Records shown:
....

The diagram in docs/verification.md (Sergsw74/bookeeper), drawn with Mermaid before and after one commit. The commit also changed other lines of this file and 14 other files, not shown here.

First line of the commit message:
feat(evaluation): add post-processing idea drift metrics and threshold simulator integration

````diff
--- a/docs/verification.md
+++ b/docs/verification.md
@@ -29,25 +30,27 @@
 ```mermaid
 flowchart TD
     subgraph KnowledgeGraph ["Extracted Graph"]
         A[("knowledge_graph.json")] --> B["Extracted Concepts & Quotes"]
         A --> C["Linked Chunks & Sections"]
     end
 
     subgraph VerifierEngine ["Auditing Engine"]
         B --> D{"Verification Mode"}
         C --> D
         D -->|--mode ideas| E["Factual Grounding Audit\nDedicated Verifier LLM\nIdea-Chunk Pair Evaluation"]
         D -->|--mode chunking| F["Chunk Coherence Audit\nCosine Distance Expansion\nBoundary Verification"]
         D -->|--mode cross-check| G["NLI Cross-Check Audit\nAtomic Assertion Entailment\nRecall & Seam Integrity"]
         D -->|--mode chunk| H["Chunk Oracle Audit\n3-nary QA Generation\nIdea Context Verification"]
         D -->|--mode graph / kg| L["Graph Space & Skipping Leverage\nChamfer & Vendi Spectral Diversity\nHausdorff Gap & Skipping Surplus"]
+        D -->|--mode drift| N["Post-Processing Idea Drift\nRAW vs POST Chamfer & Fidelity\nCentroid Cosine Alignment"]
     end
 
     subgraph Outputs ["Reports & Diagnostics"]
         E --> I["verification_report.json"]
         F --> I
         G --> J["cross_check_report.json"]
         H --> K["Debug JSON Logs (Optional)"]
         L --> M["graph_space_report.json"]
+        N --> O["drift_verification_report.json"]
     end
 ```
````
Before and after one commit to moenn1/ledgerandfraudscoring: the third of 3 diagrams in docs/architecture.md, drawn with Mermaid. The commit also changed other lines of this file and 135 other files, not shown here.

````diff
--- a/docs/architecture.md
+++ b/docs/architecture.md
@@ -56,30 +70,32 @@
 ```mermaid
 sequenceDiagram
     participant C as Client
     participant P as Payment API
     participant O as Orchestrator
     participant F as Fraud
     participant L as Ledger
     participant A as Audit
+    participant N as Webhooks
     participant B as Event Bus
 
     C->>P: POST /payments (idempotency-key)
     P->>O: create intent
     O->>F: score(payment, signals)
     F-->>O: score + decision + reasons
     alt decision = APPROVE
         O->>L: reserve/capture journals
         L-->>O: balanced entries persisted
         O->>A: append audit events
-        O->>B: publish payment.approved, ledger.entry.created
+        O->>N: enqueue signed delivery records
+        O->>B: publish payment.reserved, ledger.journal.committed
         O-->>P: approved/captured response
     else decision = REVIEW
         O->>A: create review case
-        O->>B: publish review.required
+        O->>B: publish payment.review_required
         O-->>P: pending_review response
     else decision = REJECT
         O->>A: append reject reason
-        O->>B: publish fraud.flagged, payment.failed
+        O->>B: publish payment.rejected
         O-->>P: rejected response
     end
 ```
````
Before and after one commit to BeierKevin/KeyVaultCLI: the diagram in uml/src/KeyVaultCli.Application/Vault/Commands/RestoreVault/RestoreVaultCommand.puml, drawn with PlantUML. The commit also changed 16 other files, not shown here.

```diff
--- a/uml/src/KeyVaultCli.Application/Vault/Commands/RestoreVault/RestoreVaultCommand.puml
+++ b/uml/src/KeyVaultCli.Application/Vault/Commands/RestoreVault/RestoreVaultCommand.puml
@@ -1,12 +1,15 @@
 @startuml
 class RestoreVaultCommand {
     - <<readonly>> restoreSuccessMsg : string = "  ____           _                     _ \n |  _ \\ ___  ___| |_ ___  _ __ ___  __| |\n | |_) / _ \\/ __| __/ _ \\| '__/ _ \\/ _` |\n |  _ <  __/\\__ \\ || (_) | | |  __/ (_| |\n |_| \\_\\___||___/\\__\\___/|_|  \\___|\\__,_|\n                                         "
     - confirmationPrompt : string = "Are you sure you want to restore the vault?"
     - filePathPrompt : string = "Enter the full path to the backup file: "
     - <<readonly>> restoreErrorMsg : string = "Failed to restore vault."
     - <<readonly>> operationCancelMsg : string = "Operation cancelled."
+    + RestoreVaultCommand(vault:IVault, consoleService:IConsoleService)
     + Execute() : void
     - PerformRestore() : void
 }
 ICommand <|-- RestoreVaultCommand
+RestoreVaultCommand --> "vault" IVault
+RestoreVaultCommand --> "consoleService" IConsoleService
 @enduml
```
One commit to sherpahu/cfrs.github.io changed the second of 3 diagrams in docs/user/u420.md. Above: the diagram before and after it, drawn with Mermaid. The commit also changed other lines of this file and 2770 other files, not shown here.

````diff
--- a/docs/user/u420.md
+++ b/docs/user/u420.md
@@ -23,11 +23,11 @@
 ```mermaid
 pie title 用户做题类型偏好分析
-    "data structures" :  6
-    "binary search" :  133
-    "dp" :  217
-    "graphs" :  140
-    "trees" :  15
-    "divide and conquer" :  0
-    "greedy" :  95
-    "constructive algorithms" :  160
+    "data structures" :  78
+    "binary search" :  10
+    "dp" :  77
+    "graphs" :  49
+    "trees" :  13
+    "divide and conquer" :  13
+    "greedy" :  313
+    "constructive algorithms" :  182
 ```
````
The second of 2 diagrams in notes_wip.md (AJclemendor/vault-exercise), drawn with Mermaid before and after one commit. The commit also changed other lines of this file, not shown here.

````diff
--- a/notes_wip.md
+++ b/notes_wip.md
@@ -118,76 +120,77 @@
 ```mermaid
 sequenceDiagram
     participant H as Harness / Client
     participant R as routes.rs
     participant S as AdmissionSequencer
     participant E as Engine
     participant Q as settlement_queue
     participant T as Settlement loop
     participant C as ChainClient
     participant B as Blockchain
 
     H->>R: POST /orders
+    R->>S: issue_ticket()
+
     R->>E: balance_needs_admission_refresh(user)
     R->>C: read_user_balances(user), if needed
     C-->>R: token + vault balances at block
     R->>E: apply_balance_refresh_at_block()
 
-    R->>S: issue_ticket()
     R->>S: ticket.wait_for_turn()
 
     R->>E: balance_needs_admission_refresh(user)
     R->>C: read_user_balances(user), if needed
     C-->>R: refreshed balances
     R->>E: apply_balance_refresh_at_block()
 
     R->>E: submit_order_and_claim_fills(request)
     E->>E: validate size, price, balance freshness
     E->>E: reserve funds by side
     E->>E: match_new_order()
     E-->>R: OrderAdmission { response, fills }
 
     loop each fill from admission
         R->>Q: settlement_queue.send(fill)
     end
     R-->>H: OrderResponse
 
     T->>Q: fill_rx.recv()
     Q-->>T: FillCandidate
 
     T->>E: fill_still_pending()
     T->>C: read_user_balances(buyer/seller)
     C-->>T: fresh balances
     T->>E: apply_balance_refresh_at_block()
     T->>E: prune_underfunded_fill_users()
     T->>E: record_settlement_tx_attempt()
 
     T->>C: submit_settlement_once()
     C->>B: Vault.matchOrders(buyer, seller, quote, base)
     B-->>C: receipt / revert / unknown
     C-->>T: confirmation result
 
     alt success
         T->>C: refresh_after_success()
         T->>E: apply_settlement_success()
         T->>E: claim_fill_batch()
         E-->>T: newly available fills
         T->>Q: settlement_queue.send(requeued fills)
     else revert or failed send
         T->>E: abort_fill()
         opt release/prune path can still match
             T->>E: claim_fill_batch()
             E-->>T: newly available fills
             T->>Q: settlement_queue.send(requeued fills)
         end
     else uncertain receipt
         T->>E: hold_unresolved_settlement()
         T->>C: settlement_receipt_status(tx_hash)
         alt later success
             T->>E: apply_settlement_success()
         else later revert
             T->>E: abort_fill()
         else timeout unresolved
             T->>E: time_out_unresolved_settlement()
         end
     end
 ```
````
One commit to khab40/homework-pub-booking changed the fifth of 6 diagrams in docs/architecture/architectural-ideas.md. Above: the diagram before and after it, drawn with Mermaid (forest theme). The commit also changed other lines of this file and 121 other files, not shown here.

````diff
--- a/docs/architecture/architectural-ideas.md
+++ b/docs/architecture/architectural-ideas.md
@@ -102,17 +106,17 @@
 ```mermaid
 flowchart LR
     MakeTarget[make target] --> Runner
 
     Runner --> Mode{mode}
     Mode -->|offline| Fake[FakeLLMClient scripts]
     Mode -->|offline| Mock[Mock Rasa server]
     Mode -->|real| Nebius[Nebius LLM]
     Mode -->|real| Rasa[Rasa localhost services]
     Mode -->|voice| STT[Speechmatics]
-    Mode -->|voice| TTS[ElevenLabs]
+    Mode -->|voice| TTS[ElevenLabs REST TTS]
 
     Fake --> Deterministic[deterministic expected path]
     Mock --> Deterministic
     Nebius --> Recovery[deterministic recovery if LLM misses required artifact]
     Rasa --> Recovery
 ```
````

....

Scan the listing above and tally the lines that include the string "RestoreVaultCommand". Write the total and nothing more.

Your response:
8